But he runs away, and keeps complaining. He bitches about every single goddamn thing (saying "goddam" every third word as well), and blames his own failures on everyone else. He's so depressed about all the "phonies" and "perverts" out there, and goes into such detail about how their phoniness is the reason he doesn't succeed in school or make any friends or have any happiness, that after the halfway point I was just dying to kick that pretentious little know-it-all prick in the balls. His sister even calls him on it - near the end of the book, she declares that he hates everything, and when she challenges him to name one thing that he likes, he clams up. He blames it on not being able to concentrate, but eventually calls on two things that he likes - his brother Allie (who is dead) and the time he spends with his sister.

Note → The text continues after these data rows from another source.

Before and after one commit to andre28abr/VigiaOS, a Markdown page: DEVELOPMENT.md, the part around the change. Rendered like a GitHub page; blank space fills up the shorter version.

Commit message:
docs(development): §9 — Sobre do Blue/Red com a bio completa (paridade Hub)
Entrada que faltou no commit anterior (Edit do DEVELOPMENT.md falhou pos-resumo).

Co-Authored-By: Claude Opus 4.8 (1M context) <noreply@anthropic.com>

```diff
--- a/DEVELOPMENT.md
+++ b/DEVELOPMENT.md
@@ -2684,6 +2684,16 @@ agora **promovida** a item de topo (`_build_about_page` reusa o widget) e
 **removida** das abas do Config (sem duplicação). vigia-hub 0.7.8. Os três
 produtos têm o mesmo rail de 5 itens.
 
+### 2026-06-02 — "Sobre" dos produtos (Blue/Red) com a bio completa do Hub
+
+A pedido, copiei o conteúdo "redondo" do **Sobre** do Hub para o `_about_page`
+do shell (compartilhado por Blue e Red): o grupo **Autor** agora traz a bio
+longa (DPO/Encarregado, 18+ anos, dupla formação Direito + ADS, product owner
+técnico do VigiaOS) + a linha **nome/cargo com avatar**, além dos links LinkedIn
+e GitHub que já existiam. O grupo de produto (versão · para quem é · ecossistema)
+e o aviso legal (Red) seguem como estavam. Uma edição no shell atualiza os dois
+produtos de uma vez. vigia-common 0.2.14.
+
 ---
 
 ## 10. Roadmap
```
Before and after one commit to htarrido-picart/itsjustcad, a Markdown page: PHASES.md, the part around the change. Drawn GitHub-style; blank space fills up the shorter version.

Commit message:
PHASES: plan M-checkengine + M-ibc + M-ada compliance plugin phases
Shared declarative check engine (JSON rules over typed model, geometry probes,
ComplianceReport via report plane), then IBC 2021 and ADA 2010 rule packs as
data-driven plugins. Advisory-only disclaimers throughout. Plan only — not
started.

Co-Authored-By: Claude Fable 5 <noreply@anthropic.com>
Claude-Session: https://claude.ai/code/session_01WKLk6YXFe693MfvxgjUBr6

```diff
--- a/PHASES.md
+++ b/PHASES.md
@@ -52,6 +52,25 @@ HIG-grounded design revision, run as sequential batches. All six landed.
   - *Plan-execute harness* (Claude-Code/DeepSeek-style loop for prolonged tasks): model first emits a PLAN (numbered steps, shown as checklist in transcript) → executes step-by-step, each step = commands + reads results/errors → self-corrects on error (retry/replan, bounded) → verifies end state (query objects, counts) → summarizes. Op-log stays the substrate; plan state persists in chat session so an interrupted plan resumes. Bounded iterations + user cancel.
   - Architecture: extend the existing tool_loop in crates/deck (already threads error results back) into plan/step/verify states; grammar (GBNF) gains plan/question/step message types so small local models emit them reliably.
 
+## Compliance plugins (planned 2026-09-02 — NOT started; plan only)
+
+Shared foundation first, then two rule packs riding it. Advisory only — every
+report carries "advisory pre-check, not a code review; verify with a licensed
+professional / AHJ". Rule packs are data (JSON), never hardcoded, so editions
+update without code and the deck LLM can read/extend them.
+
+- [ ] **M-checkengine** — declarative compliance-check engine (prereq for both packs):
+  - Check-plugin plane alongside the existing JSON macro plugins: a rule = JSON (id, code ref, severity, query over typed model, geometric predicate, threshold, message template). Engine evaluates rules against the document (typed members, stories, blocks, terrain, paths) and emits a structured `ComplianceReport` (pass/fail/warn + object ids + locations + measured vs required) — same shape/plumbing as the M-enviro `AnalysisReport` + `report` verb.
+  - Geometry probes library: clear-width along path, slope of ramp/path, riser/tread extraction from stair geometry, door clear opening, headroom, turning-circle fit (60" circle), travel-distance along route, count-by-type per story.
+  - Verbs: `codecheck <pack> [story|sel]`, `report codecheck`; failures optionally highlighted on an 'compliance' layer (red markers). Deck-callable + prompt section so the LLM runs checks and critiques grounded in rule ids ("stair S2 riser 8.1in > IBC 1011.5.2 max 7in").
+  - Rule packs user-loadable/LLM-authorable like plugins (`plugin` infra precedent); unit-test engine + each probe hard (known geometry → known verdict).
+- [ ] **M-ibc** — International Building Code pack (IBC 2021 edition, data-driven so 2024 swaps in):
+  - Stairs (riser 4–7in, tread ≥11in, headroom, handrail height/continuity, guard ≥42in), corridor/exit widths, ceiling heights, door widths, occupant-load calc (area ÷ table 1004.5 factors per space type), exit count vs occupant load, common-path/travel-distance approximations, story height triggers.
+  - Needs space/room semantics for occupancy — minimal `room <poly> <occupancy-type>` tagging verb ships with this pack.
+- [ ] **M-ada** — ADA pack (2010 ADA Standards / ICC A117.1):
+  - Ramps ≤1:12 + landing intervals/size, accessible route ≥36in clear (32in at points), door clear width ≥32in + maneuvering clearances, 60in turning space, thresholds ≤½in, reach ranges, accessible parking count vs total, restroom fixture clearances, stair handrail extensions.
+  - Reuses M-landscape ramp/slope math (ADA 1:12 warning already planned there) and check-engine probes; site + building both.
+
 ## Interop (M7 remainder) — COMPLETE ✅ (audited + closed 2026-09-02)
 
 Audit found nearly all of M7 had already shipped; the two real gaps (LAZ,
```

Good Lord - when asked about what he likes, Holden relies on nostalgia, on things that are gone. He is almost literally sickened by difference and change, and wants everyone to be like him. I mean, come on. How can someone be so depressed at sixteen? I almost began to suspect he was taking stronger intoxicants than alcohol, because half the things that come out of his mouth sound like the utterly senseless bullshit that are always associated in the movies with being high. I mean, the title "Catcher in the Rye" - that comes from his dream job. When he thinks about it, his dream job would be to stand on a cliff, in front of a field of rye that children are playing in (apparently it's based on a poem), and just catch any kids that are veering too close to the edge. All fucking day. I remembering thinking, "Dude - are you high?" What the hell kind of job is that? Did you just imagine that at random?
Anyway, I was kind of glad I'm finished it. Whenever I read a book, I always end up getting the author's voice in my head, and I inadvertantly start narrating my life and describing things around me in that writer's style. And I really don't like having JD Salinger's voice in my head right now, because I keep inwardly describing things using the word "goddam" in every sentence, labelling perfectly young people as "old", and finishing every third phrase with "and all" (ex: "Old Sister #2 is such so goddam happy today, all sunshine and rainbows and all.").
Soon I'm going to be starting The World, which is a collection of Jan Morris' travel writings. I think it has the potential to be very interesting, especially since this chick used to be a dude. And boy, you sure can tell when you look at her author's photo!
After that, I'm reading another travel book - the journals of Captain Cook, which should be a fun read because a few years ago, I was given a book for Christmas called Stowaway, a fictional story about a boy who stows away on Cook's ship and shares his adventures. I can't afford to spiral read my textbooks this semester (spiral read = read one book each from each class, one after the other, then repeat), because I have more books in travel writing than I do in any other class, and they're also the biggest, meatiest books I have to read. Maybe I should go and start reading them now, while I have the time...